#### Work request:
One number is the full answer: how many lines in the records contain the word "data"?

————————

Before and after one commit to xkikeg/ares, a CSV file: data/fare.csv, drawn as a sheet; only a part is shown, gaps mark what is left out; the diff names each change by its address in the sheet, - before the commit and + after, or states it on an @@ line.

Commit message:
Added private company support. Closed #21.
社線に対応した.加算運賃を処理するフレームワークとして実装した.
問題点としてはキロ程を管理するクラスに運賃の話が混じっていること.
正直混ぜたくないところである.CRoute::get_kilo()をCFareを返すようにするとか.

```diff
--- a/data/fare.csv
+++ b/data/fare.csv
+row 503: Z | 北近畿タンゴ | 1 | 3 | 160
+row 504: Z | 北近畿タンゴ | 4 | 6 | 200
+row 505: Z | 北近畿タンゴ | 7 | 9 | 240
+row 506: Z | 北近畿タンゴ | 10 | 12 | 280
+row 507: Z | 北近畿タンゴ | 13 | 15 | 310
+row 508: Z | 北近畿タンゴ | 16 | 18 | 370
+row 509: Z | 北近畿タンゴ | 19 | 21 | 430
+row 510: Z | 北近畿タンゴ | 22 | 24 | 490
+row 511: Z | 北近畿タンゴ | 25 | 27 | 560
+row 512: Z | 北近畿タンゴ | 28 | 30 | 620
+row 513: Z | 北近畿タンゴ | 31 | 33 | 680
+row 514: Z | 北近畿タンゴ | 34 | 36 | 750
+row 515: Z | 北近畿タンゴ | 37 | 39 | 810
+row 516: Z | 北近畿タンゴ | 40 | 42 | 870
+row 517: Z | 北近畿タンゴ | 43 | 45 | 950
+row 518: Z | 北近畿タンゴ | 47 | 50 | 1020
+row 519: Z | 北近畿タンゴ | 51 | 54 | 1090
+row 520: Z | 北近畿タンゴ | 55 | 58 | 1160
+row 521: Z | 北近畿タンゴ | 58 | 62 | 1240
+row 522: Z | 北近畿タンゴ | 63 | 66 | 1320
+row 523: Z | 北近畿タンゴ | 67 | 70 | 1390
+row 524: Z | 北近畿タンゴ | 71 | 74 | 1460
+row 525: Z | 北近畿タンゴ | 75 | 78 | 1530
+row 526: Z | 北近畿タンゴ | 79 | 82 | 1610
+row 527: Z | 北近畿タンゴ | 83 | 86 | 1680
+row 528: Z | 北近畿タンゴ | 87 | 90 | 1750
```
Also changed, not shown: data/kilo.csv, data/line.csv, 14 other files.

————————

#### Task solution:
4